- Opening Delimiter -

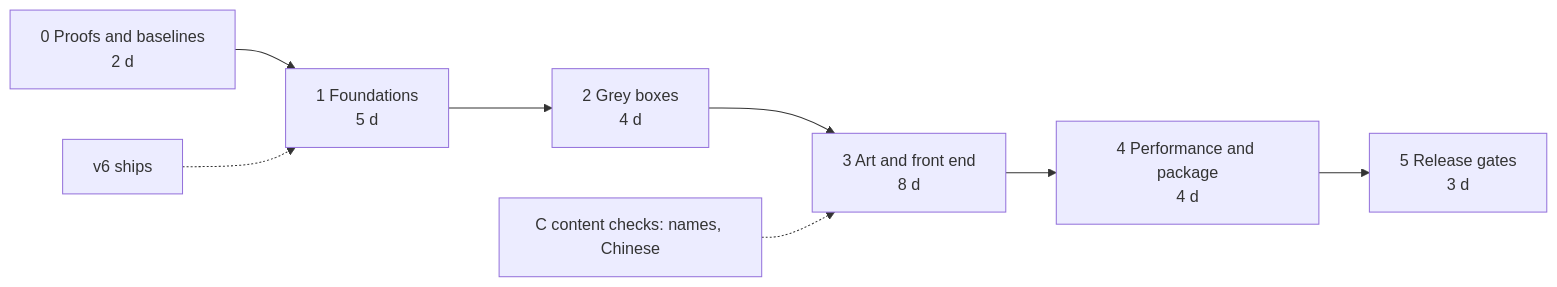
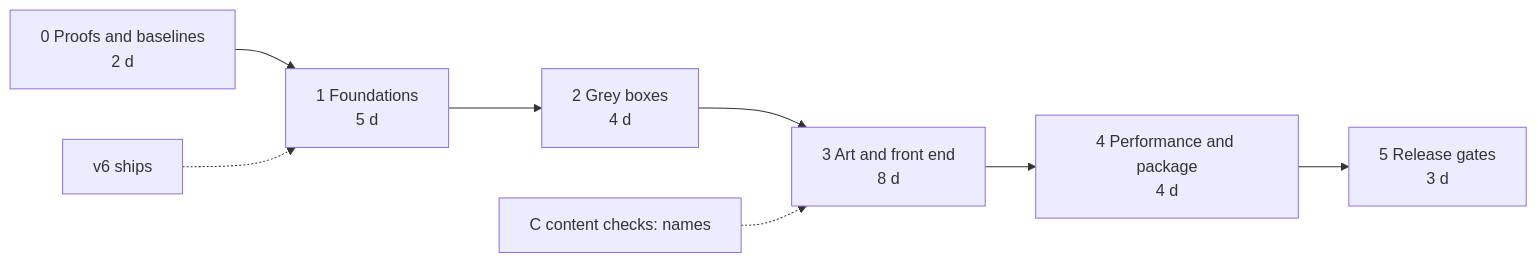
Before and after one commit to Teslalol305/MURDER-INC.: the diagram in docs/unreal/MAPS.md, drawn with Mermaid. The commit also changed other lines of this file and 3 other files, not shown here.

````diff
--- a/docs/unreal/MAPS.md
+++ b/docs/unreal/MAPS.md
@@ -115,10 +115,10 @@
 ```mermaid
 flowchart LR
   S0[0 Proofs and baselines<br/>2 d] --> S1[1 Foundations<br/>5 d]
   S1 --> S2[2 Grey boxes<br/>4 d]
   S2 --> S3[3 Art and front end<br/>8 d]
   S3 --> S4[4 Performance and package<br/>4 d]
   S4 --> S5[5 Release gates<br/>3 d]
-  C[C content checks: names, Chinese] -.-> S3
+  C[C content checks: names] -.-> S3
   V6[v6 ships] -.-> S1
 ```
````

- Closing Delimiter -

EXERCISE AIM:
What is needed is every line from the data above that includes the string "docs", copied out.

COMPLETED EXERCISE:
Before and after one commit to Teslalol305/MURDER-INC.: the diagram in docs/unreal/MAPS.md, drawn with Mermaid. The commit also changed other lines of this file and 3 other files, not shown here.
--- a/docs/unreal/MAPS.md
+++ b/docs/unreal/MAPS.md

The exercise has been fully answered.